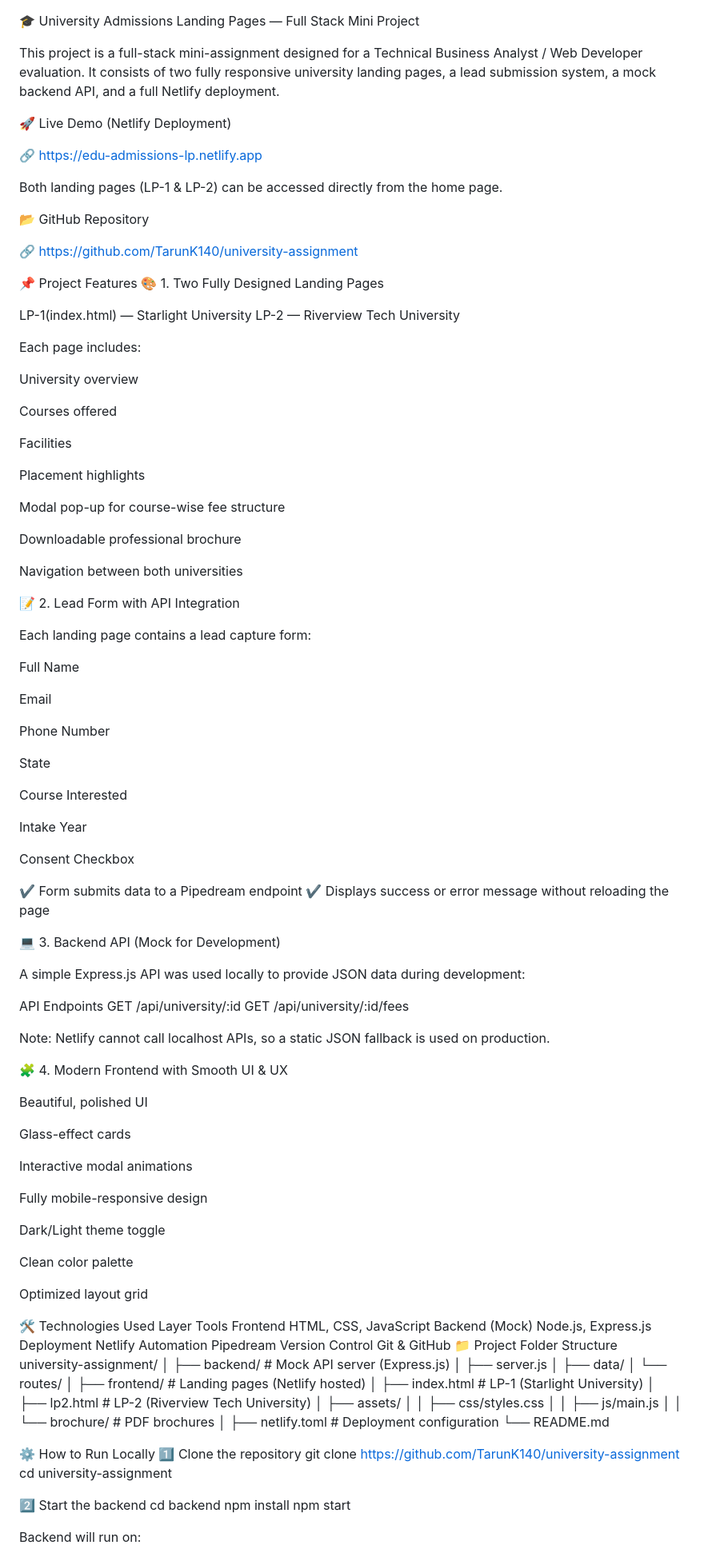
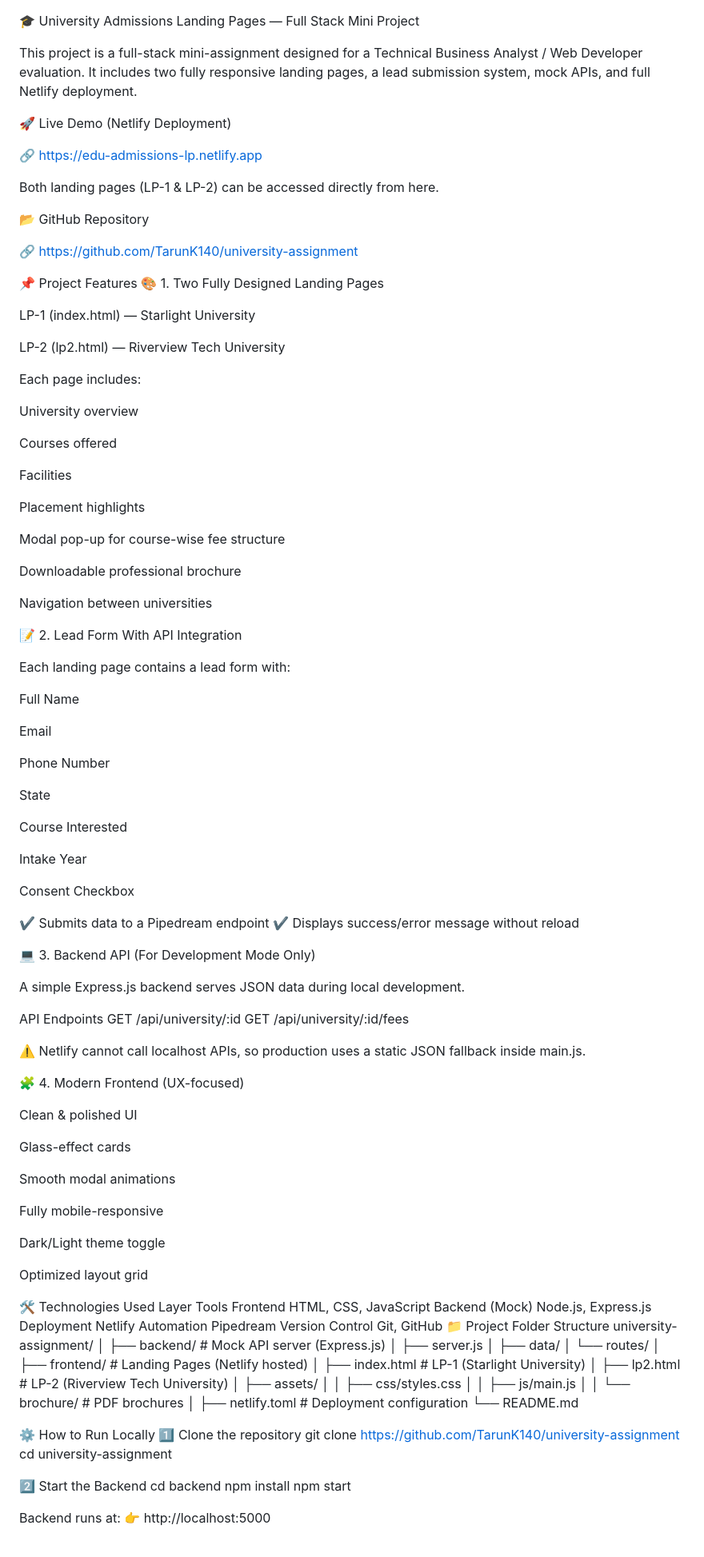
Before and after one commit to TarunK140/university-assignment, a Markdown page: README.md, the part around the change printed below. Shown: that part at 80% size. GitHub-like rendering.

```diff
--- a/README.md
+++ b/README.md
@@ -1,14 +1,13 @@
 🎓 University Admissions Landing Pages — Full Stack Mini Project
 
 This project is a full-stack mini-assignment designed for a Technical Business Analyst / Web Developer evaluation.
-It consists of two fully responsive university landing pages, a lead submission system,
-a mock backend API, and a full Netlify deployment.
+It includes two fully responsive landing pages, a lead submission system, mock APIs, and full Netlify deployment.
 
 🚀 Live Demo (Netlify Deployment)
 
 🔗 https://edu-admissions-lp.netlify.app
 
-Both landing pages (LP-1 & LP-2) can be accessed directly from the home page.
+Both landing pages (LP-1 & LP-2) can be accessed directly from here.
 
 📂 GitHub Repository
 
@@ -17,8 +16,9 @@ Both landing pages (LP-1 & LP-2) can be accessed directly from the home page.
 📌 Project Features
 🎨 1. Two Fully Designed Landing Pages
 
-LP-1(index.html) — Starlight University
-LP-2 — Riverview Tech University
+LP-1 (index.html) — Starlight University
+
+LP-2 (lp2.html) — Riverview Tech University
 
 Each page includes:
 
@@ -34,11 +34,11 @@ Modal pop-up for course-wise fee structure
 
 Downloadable professional brochure
 
-Navigation between both universities
+Navigation between universities
 
-📝 2. Lead Form with API Integration
+📝 2. Lead Form With API Integration
 
-Each landing page contains a lead capture form:
+Each landing page contains a lead form with:
 
 Full Name
 
@@ -54,34 +54,32 @@ Intake Year
 
 Consent Checkbox
 
-✔ Form submits data to a Pipedream endpoint
-✔ Displays success or error message without reloading the page
+✔ Submits data to a Pipedream endpoint
+✔ Displays success/error message without reload
 
-💻 3. Backend API (Mock for Development)
+💻 3. Backend API (For Development Mode Only)
 
-A simple Express.js API was used locally to provide JSON data during development:
+A simple Express.js backend serves JSON data during local development.
 
 API Endpoints
 GET /api/university/:id
 GET /api/university/:id/fees
 
 
-Note:
-Netlify cannot call localhost APIs, so a static JSON fallback is used on production.
+⚠️ Netlify cannot call localhost APIs,
+so production uses a static JSON fallback inside main.js.
 
-🧩 4. Modern Frontend with Smooth UI & UX
+🧩 4. Modern Frontend (UX-focused)
 
-Beautiful, polished UI
+Clean & polished UI
 
 Glass-effect cards
 
-Interactive modal animations
+Smooth modal animations
 
-Fully mobile-responsive design
+Fully mobile-responsive
 
 Dark/Light theme toggle
-
-Clean color palette
 
 Optimized layout grid
 
@@ -91,24 +89,24 @@ Frontend	HTML, CSS, JavaScript
 Backend (Mock)	Node.js, Express.js
 Deployment	Netlify
 Automation	Pipedream
-Version Control	Git & GitHub
+Version Control	Git, GitHub
 📁 Project Folder Structure
 university-assignment/
 │
-├── backend/              # Mock API server (Express.js)
+├── backend/                  # Mock API server (Express.js)
 │   ├── server.js
 │   ├── data/
 │   └── routes/
 │
-├── frontend/             # Landing pages (Netlify hosted)
-│   ├── index.html        # LP-1 (Starlight University)
-│   ├── lp2.html          # LP-2 (Riverview Tech University)
+├── frontend/                 # Landing Pages (Netlify hosted)
+│   ├── index.html            # LP-1 (Starlight University)
+│   ├── lp2.html              # LP-2 (Riverview Tech University)
 │   ├── assets/
 │   │   ├── css/styles.css
 │   │   ├── js/main.js
-│   │   └── brochure/     # PDF brochures
+│   │   └── brochure/         # PDF brochures
 │
-├── netlify.toml          # Deployment configuration
+├── netlify.toml              # Deployment configuration
 └── README.md
 
 ⚙️ How to Run Locally
@@ -116,11 +114,12 @@ university-assignment/
 git clone https://github.com/TarunK140/university-assignment
 cd university-assignment
 
-2️⃣ Start the backend
+2️⃣ Start the Backend
 cd backend
 npm install
 npm start
 
 
-Backend will run on:
+Backend runs at:
+👉 http://localhost:5000
 
```
Also changed, not shown: other parts of README.md (+28 -30 lines).
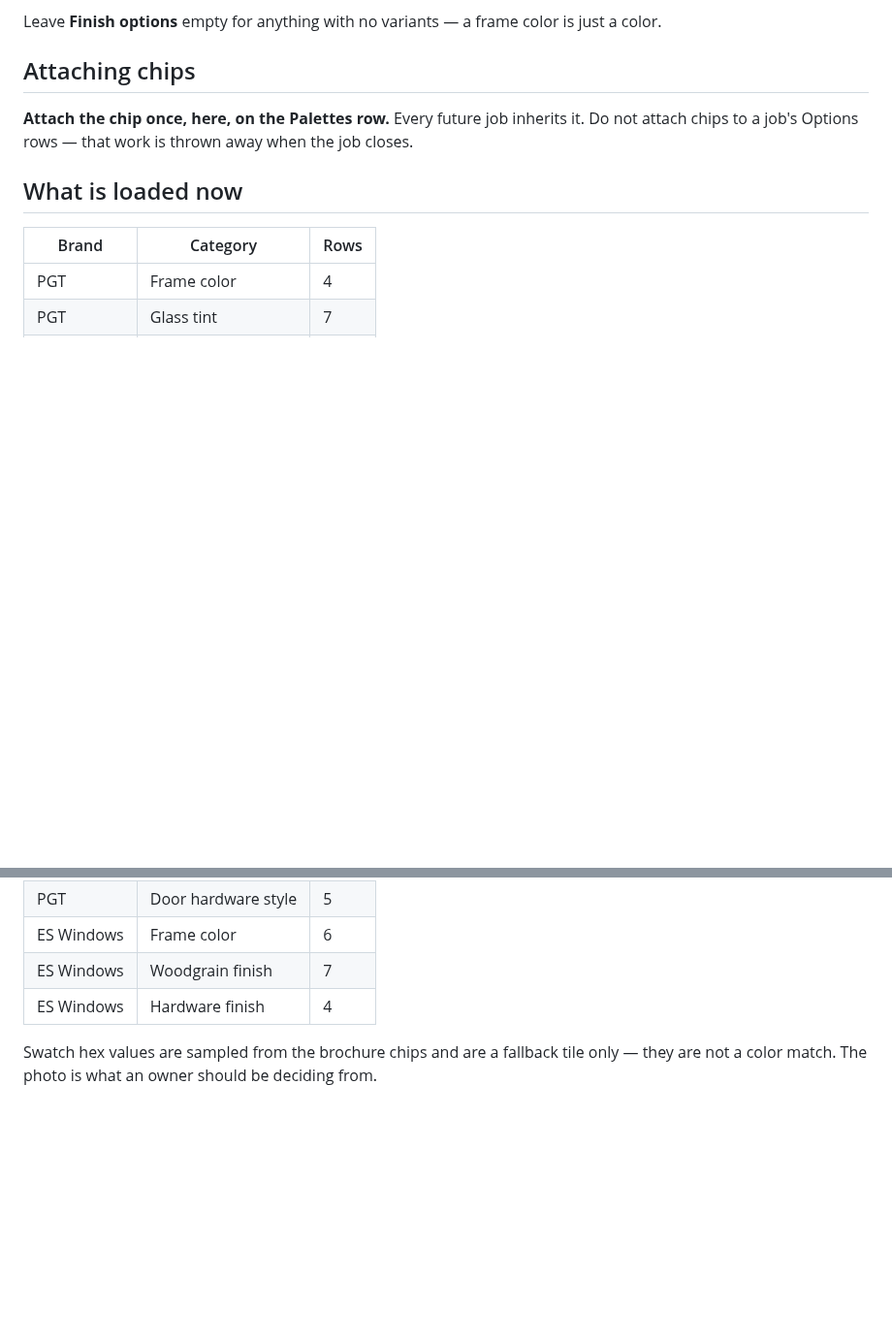
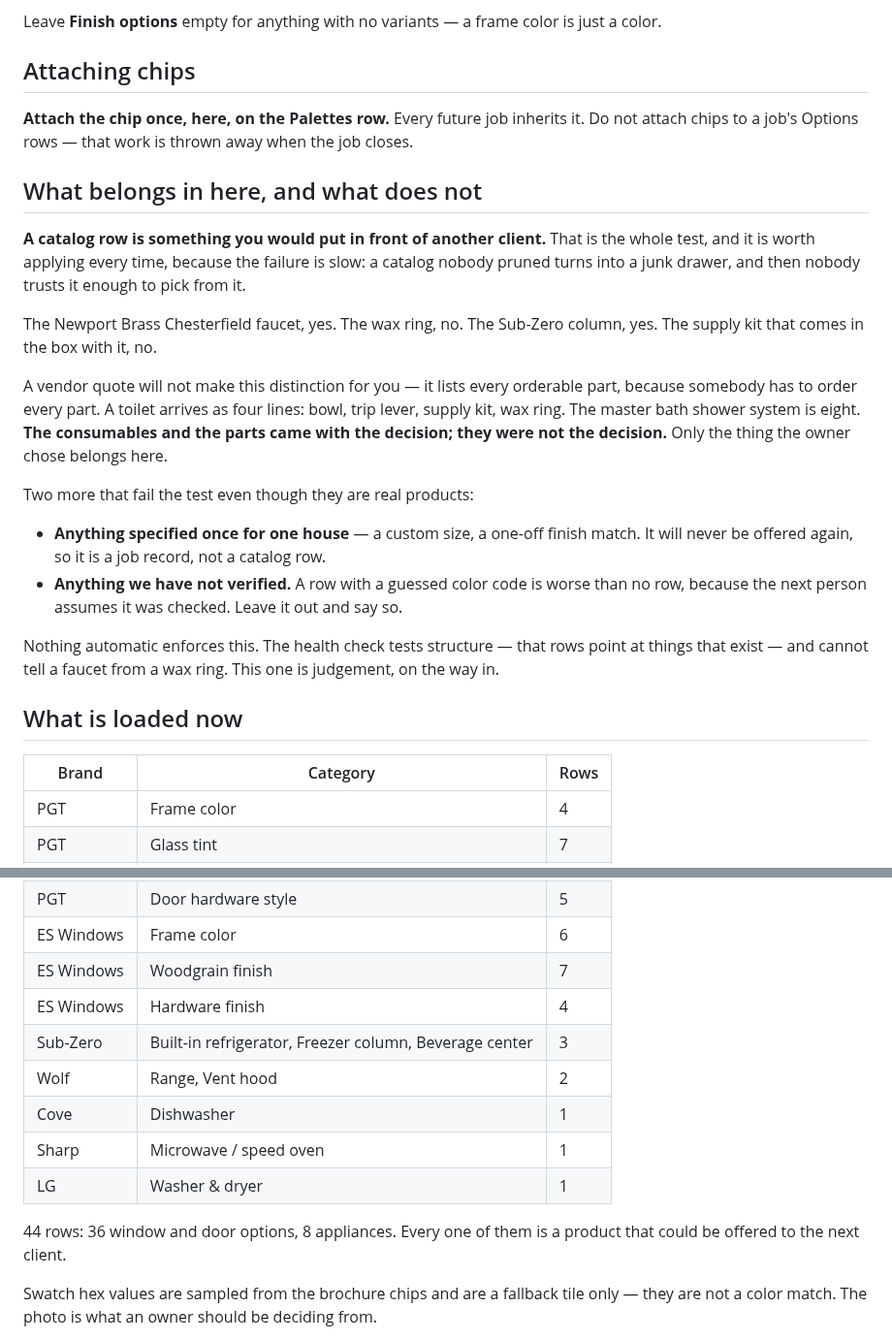
Before and after one commit to kcrousillat/CKA-Customer-Portal, a Markdown page: airtable/palettes.md, 2 parts joined by grey strips. Shown at 97% size. Drawn GitHub-style; blank space fills up the shorter version.

Commit message:
Write down what belongs in the catalog
A catalog row is something you would put in front of another client. Vendor
quotes list every orderable part - a toilet is four lines, a shower system is
eight - and only the thing the owner chose belongs in Palettes. The wax ring
and the supply kit came with the decision; they were not the decision.

Also refreshes the loaded-rows table, which had not caught up with the eight
appliance rows.

Co-Authored-By: Claude Opus 5 <noreply@anthropic.com>
Claude-Session: https://claude.ai/code/session_01CyUFHCL1rLLVbyygpVKWC3

```diff
--- a/airtable/palettes.md
+++ b/airtable/palettes.md
@@ -39,6 +39,30 @@ Leave **Finish options** empty for anything with no variants — a frame color i
 **Attach the chip once, here, on the Palettes row.** Every future job inherits it. Do not attach
 chips to a job's Options rows — that work is thrown away when the job closes.
 
+## What belongs in here, and what does not
+
+**A catalog row is something you would put in front of another client.** That is the whole
+test, and it is worth applying every time, because the failure is slow: a catalog nobody
+pruned turns into a junk drawer, and then nobody trusts it enough to pick from it.
+
+The Newport Brass Chesterfield faucet, yes. The wax ring, no. The Sub-Zero column, yes. The
+supply kit that comes in the box with it, no.
+
+A vendor quote will not make this distinction for you — it lists every orderable part, because
+somebody has to order every part. A toilet arrives as four lines: bowl, trip lever, supply kit,
+wax ring. The master bath shower system is eight. **The consumables and the parts came with the
+decision; they were not the decision.** Only the thing the owner chose belongs here.
+
+Two more that fail the test even though they are real products:
+
+- **Anything specified once for one house** — a custom size, a one-off finish match. It will
+  never be offered again, so it is a job record, not a catalog row.
+- **Anything we have not verified.** A row with a guessed color code is worse than no row,
+  because the next person assumes it was checked. Leave it out and say so.
+
+Nothing automatic enforces this. The health check tests structure — that rows point at things
+that exist — and cannot tell a faucet from a wax ring. This one is judgement, on the way in.
+
 ## What is loaded now
 
 | Brand | Category | Rows |
@@ -50,6 +74,14 @@ chips to a job's Options rows — that work is thrown away when the job closes.
 | ES Windows | Frame color | 6 |
 | ES Windows | Woodgrain finish | 7 |
 | ES Windows | Hardware finish | 4 |
+| Sub-Zero | Built-in refrigerator, Freezer column, Beverage center | 3 |
+| Wolf | Range, Vent hood | 2 |
+| Cove | Dishwasher | 1 |
+| Sharp | Microwave / speed oven | 1 |
+| LG | Washer & dryer | 1 |
+
+44 rows: 36 window and door options, 8 appliances. Every one of them is a product that could be
+offered to the next client.
 
 Swatch hex values are sampled from the brochure chips and are a fallback tile only — they are not
 a color match. The photo is what an owner should be deciding from.
```
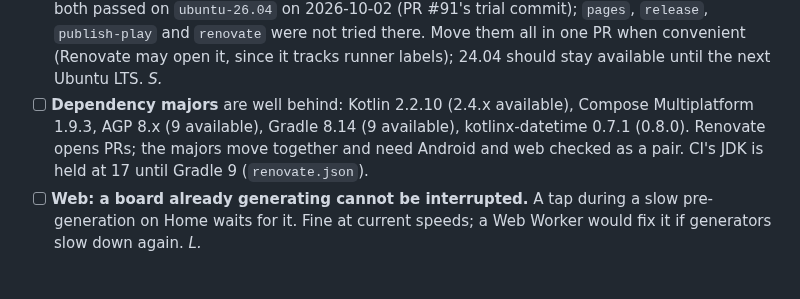
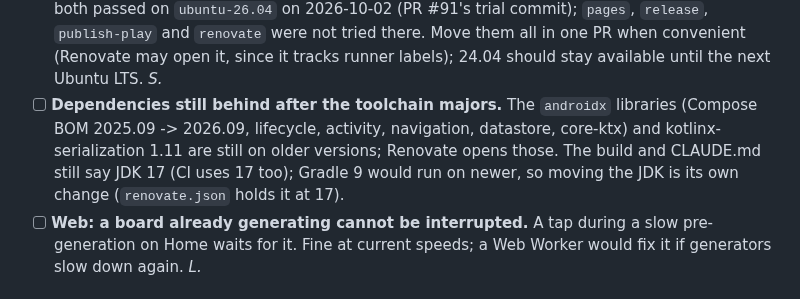
Before and after one commit to joebywan/daybook, a Markdown page: docs/TODO.md, the part around the change. GitHub-like rendering.

Commit message:
TODO: toolchain majors done; list what is still behind

```diff
--- a/docs/TODO.md
+++ b/docs/TODO.md
@@ -67,10 +67,10 @@ Nothing below can be verified from a desktop browser. The tester has the device.
   passed on `ubuntu-26.04` on 2026-10-02 (PR #91's trial commit); `pages`, `release`, `publish-play` and
   `renovate` were not tried there. Move them all in one PR when convenient (Renovate may open it, since
   it tracks runner labels); 24.04 should stay available until the next Ubuntu LTS. *S.*
-- [ ] **Dependency majors** are well behind: Kotlin 2.2.10 (2.4.x available), Compose Multiplatform 1.9.3,
-  AGP 8.x (9 available), Gradle 8.14 (9 available), kotlinx-datetime 0.7.1 (0.8.0). Renovate opens PRs;
-  the majors move together and need Android and web checked as a pair. CI's JDK is held at 17 until
-  Gradle 9 (`renovate.json`).
+- [ ] **Dependencies still behind after the toolchain majors.** The `androidx` libraries (Compose BOM
+  2025.09 -> 2026.09, lifecycle, activity, navigation, datastore, core-ktx) and kotlinx-serialization 1.11
+  are still on older versions; Renovate opens those. The build and CLAUDE.md still say JDK 17 (CI uses
+  17 too); Gradle 9 would run on newer, so moving the JDK is its own change (`renovate.json` holds it at 17).
 - [ ] **Web: a board already generating cannot be interrupted.** A tap during a slow pre-generation on Home
   waits for it. Fine at current speeds; a Web Worker would fix it if generators slow down again. *L.*
 
```
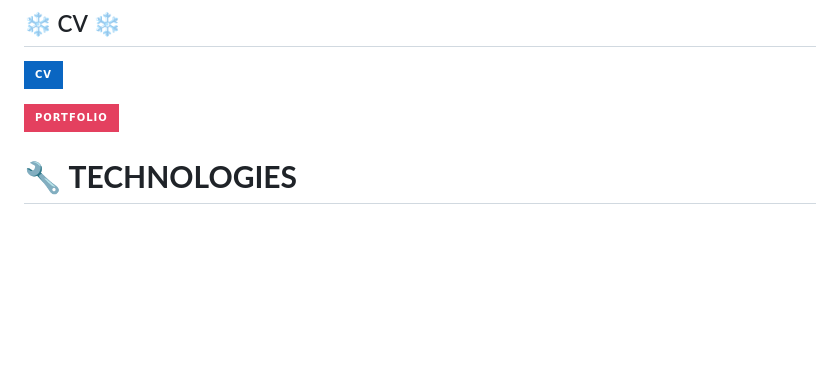
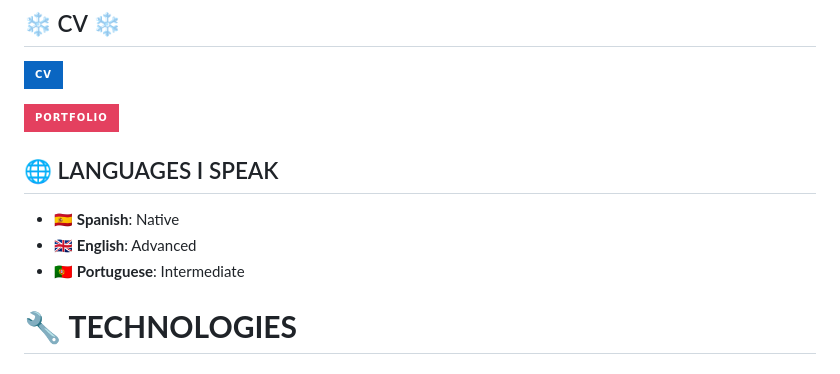
Before and after one commit to Juanxtron/Juanxtron, a Markdown page: README.md, the part around the change. Drawn GitHub-style; badges without logos; blank space fills up the shorter version.

```diff
--- a/README.md
+++ b/README.md
@@ -23,6 +23,12 @@
 [![CV](https://img.shields.io/badge/-CV-0A66C2?style=for-the-badge&logo=adobeacrobatreader&logoColor=white)](enlace-a-tu-cv)
 
 [![Portfolio](https://img.shields.io/badge/-Portfolio-E4405F?style=for-the-badge&logo=firefox&logoColor=white)](enlace-a-tu-portafolio)
+
+## 🌐 LANGUAGES I SPEAK
+
+- 🇪🇸 **Spanish**: Native
+- 🇬🇧 **English**: Advanced
+- 🇵🇹 **Portuguese**: Intermediate
 
 
 
```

════════════════

Each line in the data that holds the string "catalog" needs to be copied.

Write down what belongs in the catalog
A catalog row is something you would put in front of another client. Vendor
+**A catalog row is something you would put in front of another client.** That is the whole
+test, and it is worth applying every time, because the failure is slow: a catalog nobody
+  never be offered again, so it is a job record, not a catalog row.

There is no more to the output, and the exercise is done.